Directions for this task:
The data below should be restated word for word, with every picture omitted.
────────────────────
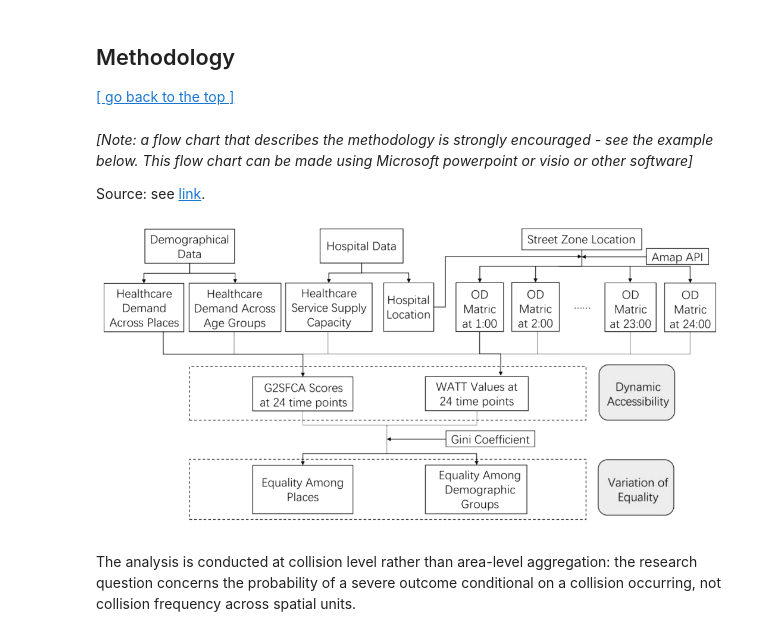
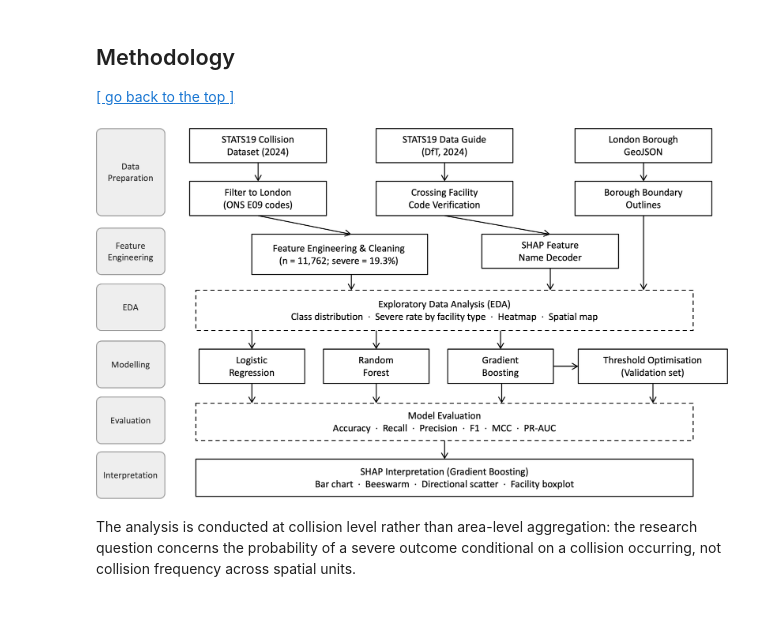
Before and after one commit to Alexia418/DSSS_Assessment, a Jupyter notebook: Submission_Final.ipynb, the cells around one changed output. Drawn from its saved outputs; the diff is of its cells as text; code cells hidden in the pictures.

```diff
--- a/Submission_Final.ipynb
+++ b/Submission_Final.ipynb
@@ -672,12 +672,11 @@ Severe rate:
 ## Methodology
 
 [[ go back to the top ]](#Table-of-contents)
-# %% [markdown]
-*[Note: a flow chart that describes the methodology is strongly encouraged - see the example below. This flow chart can be made using Microsoft powerpoint or visio or other software]*
-
-Source: see [link](https://linkinghub.elsevier.com/retrieve/pii/S2210670722004437).
-
-![image.png](attachment:image.png)
+# %%
+from IPython.display import Image, display
+display(Image(filename="flowchart.png"))
+# %% [output]
+[figure, added]
 # %% [markdown]
 The analysis is conducted at collision level rather than area-level aggregation: the research question concerns the probability of a severe outcome conditional on a collision occurring, not collision frequency across spatial units.
 # %% [markdown]
```
Also changed, not shown: parts of 3 cells of this notebook.
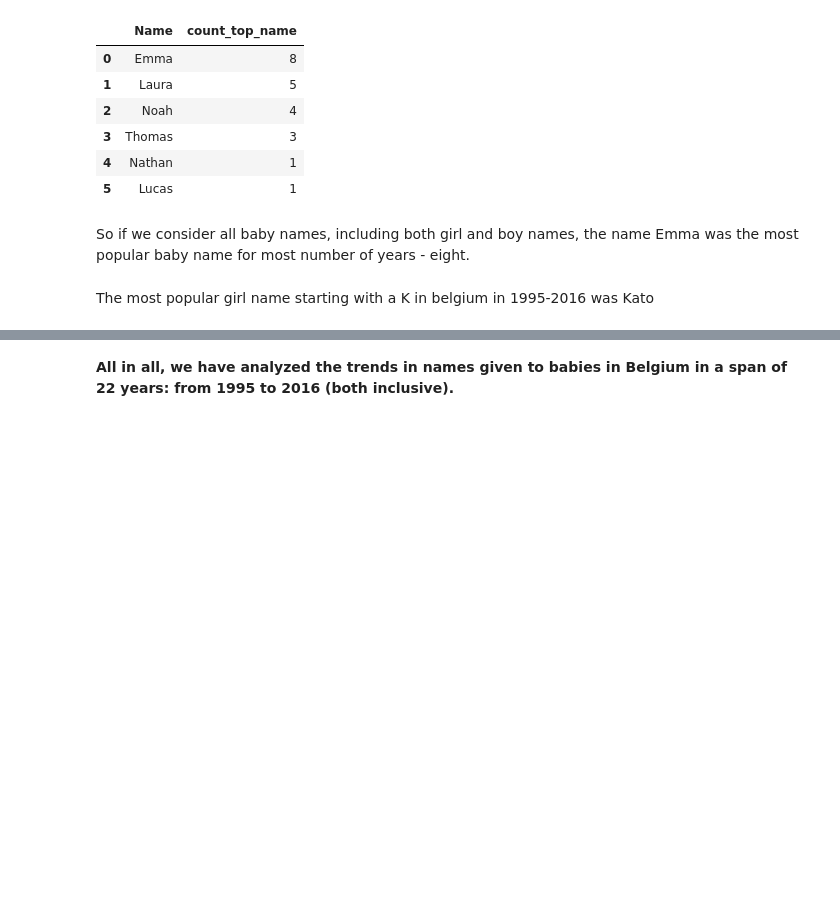
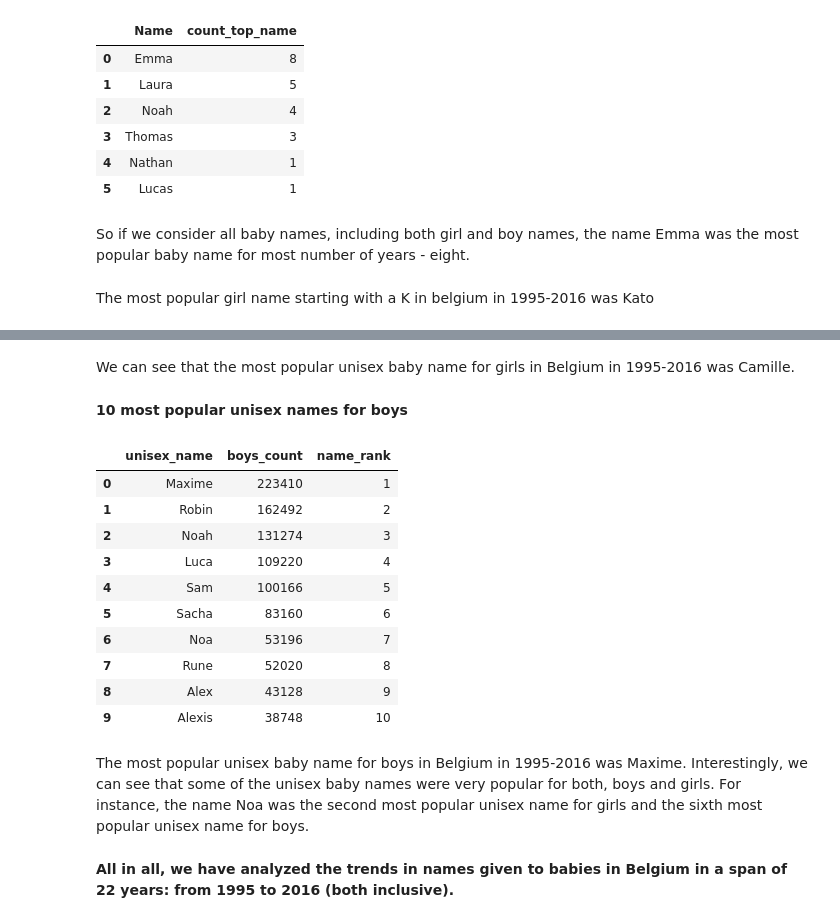
Before and after one commit to katerynalemishko/belgium_baby_names, a Jupyter notebook: belgium_baby_names.ipynb, the cells around one changed output, grey strips where cells are left out. Drawn from its saved outputs; the diff is of its cells as text; code cells hidden in the pictures; blank space fills up the shorter version.

```diff
--- a/belgium_baby_names.ipynb
+++ b/belgium_baby_names.ipynb
@@ -521,2 +591,42 @@ The most popular girl name starting with a K in belgium in 1995-2016 was Kato
+# %% [markdown]
+We can see that the most popular unisex baby name for girls in Belgium in 1995-2016 was Camille.
+# %% [markdown]
+**10 most popular unisex names for boys**
+# %%
+# Define SQL query to obtain 10 most popular unisex names for boys together with the total number of times each name was used
+query="""
+SELECT
+    g.Name AS unisex_name,
+    SUM(b.Count) AS boys_count,
+    RANK() OVER(ORDER BY SUM(b.Count) DESC) AS name_rank
+FROM baby_names AS g
+INNER JOIN baby_names AS b
+ON g.Name=b.Name
+AND g.Gender='Girls'
+AND b.Gender='Boys'
+GROUP BY unisex_name
+ORDER BY boys_count DESC
+LIMIT 10
+"""
+
+#ORDER BY SUM(Count) DESC
+# Run the query
+mysql(query)
+# %% [output]
+|  | unisex_name | boys_count | name_rank |
+| 0 | Maxime | 223410 | 1 |
+| 1 | Robin | 162492 | 2 |
+| 2 | Noah | 131274 | 3 |
+| 3 | Luca | 109220 | 4 |
+| 4 | Sam | 100166 | 5 |
+| 5 | Sacha | 83160 | 6 |
+| 6 | Noa | 53196 | 7 |
+| 7 | Rune | 52020 | 8 |
+| 8 | Alex | 43128 | 9 |
+| 9 | Alexis | 38748 | 10 |
+# %% [markdown]
+The most popular unisex baby name for boys in Belgium in 1995-2016 was Maxime. Interestingly, we can see that some of the unisex baby names were
+very popular for both, boys and girls. For instance, the name Noa was the second most popular unisex name for girls and the sixth
+most popular unisex name for boys.
 # %% [markdown]
 **All in all, we have analyzed the trends in names given to babies in Belgium in a span of 22 years: from 1995 to 2016 (both inclusive).**
```
Also changed, not shown: parts of 6 cells of this notebook.
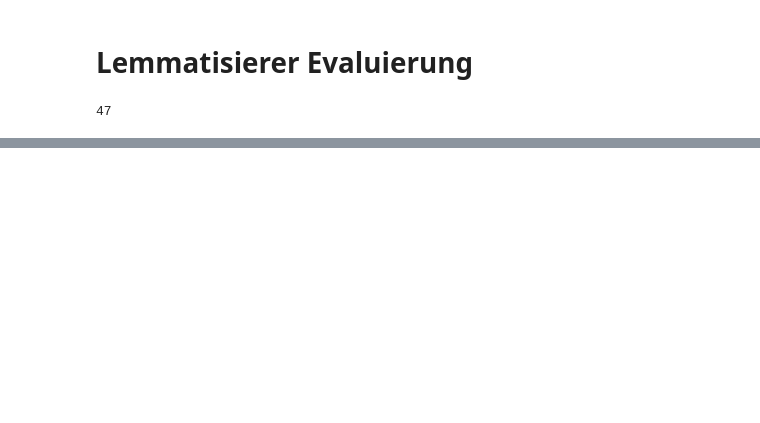
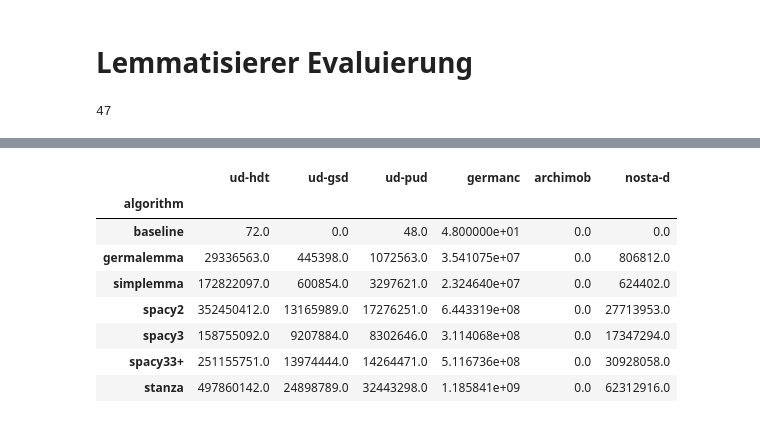
Before and after one commit to zentrum-lexikographie/eval-de-lemma, a Jupyter notebook: nbs/evaluation.ipynb, the cells around one changed output, grey strips where cells are left out. Cells and saved outputs as stored; diff of their text form; code cells hidden in the pictures; blank space fills up the shorter version.

```diff
--- a/nbs/evaluation.ipynb
+++ b/nbs/evaluation.ipynb
@@ -64,0 +56,26 @@ ValueError: Unable to coerce to Series, length must be 7: given 6
+# %%
+memory = pd.DataFrame(columns=['algorithm']+corpora)
+line = []
+algo_index = 0
+for d in data:
+    if d['dataset'] == 'archimob' or len(line)==4:  # error reading in archimob
+        line.append(0)
+        continue
+    line.append(d['memory_peak'])
+    if d['dataset'] == 'nosta-d':  # last corpus reached
+        memory.loc[len(memory)] = [algos[algo_index]] + line
+        line = []
+        algo_index += 1  # next algorithm
+memory = memory.set_index('algorithm')
+memory = memory.astype(float)
+memory
+# %% [output]
+|  | ud-hdt | ud-gsd | ud-pud | germanc | archimob | nosta-d |
+| algorithm |  |  |  |  |  |  |
+| baseline | 72.0 | 0.0 | 48.0 | 4.800000e+01 | 0.0 | 0.0 |
+| germalemma | 29336563.0 | 445398.0 | 1072563.0 | 3.541075e+07 | 0.0 | 806812.0 |
+| simplemma | 172822097.0 | 600854.0 | 3297621.0 | 2.324640e+07 | 0.0 | 624402.0 |
+| spacy2 | 352450412.0 | 13165989.0 | 17276251.0 | 6.443319e+08 | 0.0 | 27713953.0 |
+| spacy3 | 158755092.0 | 9207884.0 | 8302646.0 | 3.114068e+08 | 0.0 | 17347294.0 |
+| spacy33+ | 251155751.0 | 13974444.0 | 14264471.0 | 5.116736e+08 | 0.0 | 30928058.0 |
+| stanza | 497860142.0 | 24898789.0 | 32443298.0 | 1.185841e+09 | 0.0 | 62312916.0 |
```
Also changed, not shown: parts of 5 cells of this notebook, 3 other files.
────────────────────
Task response:
Before and after one commit to Alexia418/DSSS_Assessment, a Jupyter notebook: Submission_Final.ipynb, the cells around one changed output. Drawn from its saved outputs; the diff is of its cells as text; code cells hidden in the pictures.

```diff
--- a/Submission_Final.ipynb
+++ b/Submission_Final.ipynb
@@ -672,12 +672,11 @@ Severe rate:
 ## Methodology
 
 [[ go back to the top ]](#Table-of-contents)
-# %% [markdown]
-*[Note: a flow chart that describes the methodology is strongly encouraged - see the example below. This flow chart can be made using Microsoft powerpoint or visio or other software]*
-
-Source: see [link](https://linkinghub.elsevier.com/retrieve/pii/S2210670722004437).
-
-![image.png](attachment:image.png)
+# %%
+from IPython.display import Image, display
+display(Image(filename="flowchart.png"))
+# %% [output]
+[figure, added]
 # %% [markdown]
 The analysis is conducted at collision level rather than area-level aggregation: the research question concerns the probability of a severe outcome conditional on a collision occurring, not collision frequency across spatial units.
 # %% [markdown]
```
Also changed, not shown: parts of 3 cells of this notebook.
Before and after one commit to katerynalemishko/belgium_baby_names, a Jupyter notebook: belgium_baby_names.ipynb, the cells around one changed output, grey strips where cells are left out. Drawn from its saved outputs; the diff is of its cells as text; code cells hidden in the pictures; blank space fills up the shorter version.

```diff
--- a/belgium_baby_names.ipynb
+++ b/belgium_baby_names.ipynb
@@ -521,2 +591,42 @@ The most popular girl name starting with a K in belgium in 1995-2016 was Kato
+# %% [markdown]
+We can see that the most popular unisex baby name for girls in Belgium in 1995-2016 was Camille.
+# %% [markdown]
+**10 most popular unisex names for boys**
+# %%
+# Define SQL query to obtain 10 most popular unisex names for boys together with the total number of times each name was used
+query="""
+SELECT
+    g.Name AS unisex_name,
+    SUM(b.Count) AS boys_count,
+    RANK() OVER(ORDER BY SUM(b.Count) DESC) AS name_rank
+FROM baby_names AS g
+INNER JOIN baby_names AS b
+ON g.Name=b.Name
+AND g.Gender='Girls'
+AND b.Gender='Boys'
+GROUP BY unisex_name
+ORDER BY boys_count DESC
+LIMIT 10
+"""
+
+#ORDER BY SUM(Count) DESC
+# Run the query
+mysql(query)
+# %% [output]
+|  | unisex_name | boys_count | name_rank |
+| 0 | Maxime | 223410 | 1 |
+| 1 | Robin | 162492 | 2 |
+| 2 | Noah | 131274 | 3 |
+| 3 | Luca | 109220 | 4 |
+| 4 | Sam | 100166 | 5 |
+| 5 | Sacha | 83160 | 6 |
+| 6 | Noa | 53196 | 7 |
+| 7 | Rune | 52020 | 8 |
+| 8 | Alex | 43128 | 9 |
+| 9 | Alexis | 38748 | 10 |
+# %% [markdown]
+The most popular unisex baby name for boys in Belgium in 1995-2016 was Maxime. Interestingly, we can see that some of the unisex baby names were
+very popular for both, boys and girls. For instance, the name Noa was the second most popular unisex name for girls and the sixth
+most popular unisex name for boys.
 # %% [markdown]
 **All in all, we have analyzed the trends in names given to babies in Belgium in a span of 22 years: from 1995 to 2016 (both inclusive).**
```
Also changed, not shown: parts of 6 cells of this notebook.
Before and after one commit to zentrum-lexikographie/eval-de-lemma, a Jupyter notebook: nbs/evaluation.ipynb, the cells around one changed output, grey strips where cells are left out. Cells and saved outputs as stored; diff of their text form; code cells hidden in the pictures; blank space fills up the shorter version.

```diff
--- a/nbs/evaluation.ipynb
+++ b/nbs/evaluation.ipynb
@@ -64,0 +56,26 @@ ValueError: Unable to coerce to Series, length must be 7: given 6
+# %%
+memory = pd.DataFrame(columns=['algorithm']+corpora)
+line = []
+algo_index = 0
+for d in data:
+    if d['dataset'] == 'archimob' or len(line)==4:  # error reading in archimob
+        line.append(0)
+        continue
+    line.append(d['memory_peak'])
+    if d['dataset'] == 'nosta-d':  # last corpus reached
+        memory.loc[len(memory)] = [algos[algo_index]] + line
+        line = []
+        algo_index += 1  # next algorithm
+memory = memory.set_index('algorithm')
+memory = memory.astype(float)
+memory
+# %% [output]
+|  | ud-hdt | ud-gsd | ud-pud | germanc | archimob | nosta-d |
+| algorithm |  |  |  |  |  |  |
+| baseline | 72.0 | 0.0 | 48.0 | 4.800000e+01 | 0.0 | 0.0 |
+| germalemma | 29336563.0 | 445398.0 | 1072563.0 | 3.541075e+07 | 0.0 | 806812.0 |
+| simplemma | 172822097.0 | 600854.0 | 3297621.0 | 2.324640e+07 | 0.0 | 624402.0 |
+| spacy2 | 352450412.0 | 13165989.0 | 17276251.0 | 6.443319e+08 | 0.0 | 27713953.0 |
+| spacy3 | 158755092.0 | 9207884.0 | 8302646.0 | 3.114068e+08 | 0.0 | 17347294.0 |
+| spacy33+ | 251155751.0 | 13974444.0 | 14264471.0 | 5.116736e+08 | 0.0 | 30928058.0 |
+| stanza | 497860142.0 | 24898789.0 | 32443298.0 | 1.185841e+09 | 0.0 | 62312916.0 |
```
Also changed, not shown: parts of 5 cells of this notebook, 3 other files.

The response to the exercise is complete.